### TASK
How many lines in the entries below include the word "nextDiceImg"? Respond with the number only.

⟨

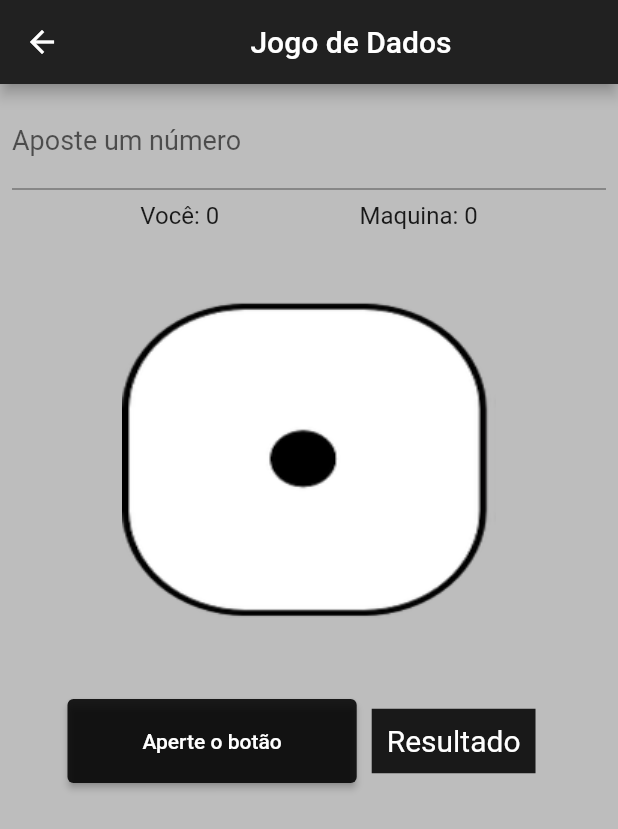
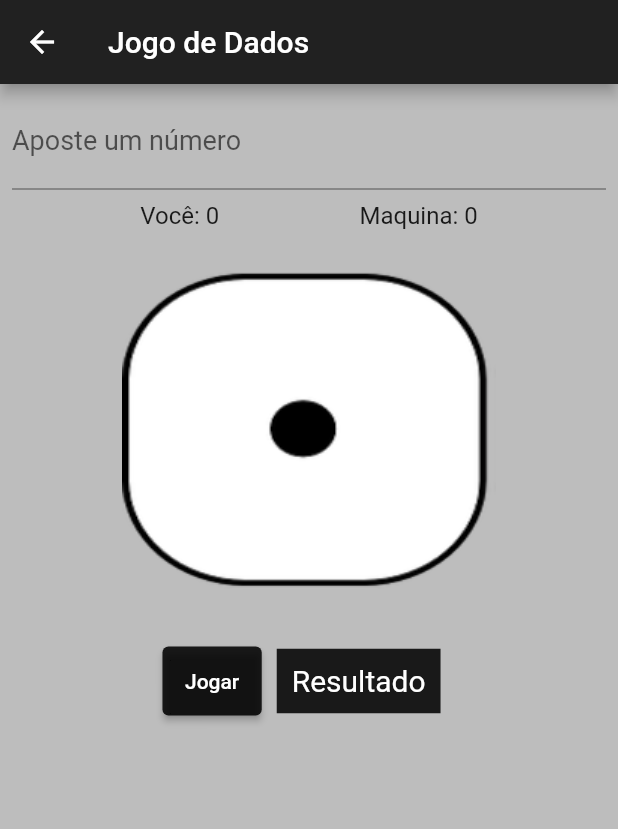
Before and after one commit to iagolopess/flutterDados, a Flutter app: the TelaDoJogoTeste screen opened directly, on a phone screen of 412 x 824 dp. Shown: the top 829 px of the screen. Run offline on Flutter 3.47's test engine with Material 2 defaults, Android fonts, the phone set to English and light mode, and no system bars.

Commit message:
Atualizar readme.md

```diff
--- a/lib/screen/novaTelaTeste.dart
+++ b/lib/screen/novaTelaTeste.dart
@@ -20,9 +20,7 @@ class TelaDoJogoStateTeste extends State<TelaDoJogoTeste> {
   Widget build(BuildContext context) {
     return Scaffold(
       appBar: AppBar(
-        title: Center(
-          child: Text("Jogo de Dados"),
-        ),
+        title: Text("Jogo de Dados"),
       ),
       body: SingleChildScrollView(
         child: Column(
@@ -50,7 +48,7 @@ class TelaDoJogoStateTeste extends State<TelaDoJogoTeste> {
               mainAxisAlignment: MainAxisAlignment.spaceEvenly,
             ),
             Padding(
-              padding: EdgeInsets.symmetric(horizontal: 10, vertical: 30),
+              padding: EdgeInsets.symmetric(horizontal: 10, vertical: 10),
               child: Row(
                 mainAxisAlignment: MainAxisAlignment.center,
                 children: <Widget>[
@@ -63,12 +61,12 @@ class TelaDoJogoStateTeste extends State<TelaDoJogoTeste> {
               mainAxisAlignment: MainAxisAlignment.center,
               children: [
                 ElevatedButton(
-                    child: Text('Aperte o botão'),
+                    child: Text('Jogar'),
                     style: ElevatedButton.styleFrom(
                       primary: Colors.black87,
                       onPrimary: Colors.white,
                       padding:
-                          EdgeInsets.symmetric(horizontal: 50, vertical: 20),
+                          EdgeInsets.symmetric(horizontal: 15, vertical: 15),
                       alignment: Alignment.center,
                     ),
                     onPressed: () {
@@ -102,16 +100,18 @@ class TelaDoJogoStateTeste extends State<TelaDoJogoTeste> {
 
   void validaDigito(int numeroJogado) {
     if (numeroJogado < 1 || numeroJogado > 6) {
-      escolhaDoJogador.clear();
       dicaMensagem = 'Número invalido';
     } else {
       if (numeroJogado == nextDiceImg) {
         mensagem = 'Você ganhou';
         pontosJogador += nextDiceImg;
+        dicaMensagem = "Somente números de 1 a 6";
       } else {
         mensagem = 'Você perdeu!';
         pontosMaquina += nextDiceImg;
+        dicaMensagem = "Somente números de 1 a 6";
       }
     }
+    escolhaDoJogador.clear();
   }
 }
```
Also changed, not shown: assets/demo-app.gif (added), 1 other file.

⟩

### REPLY TO THE TASK
3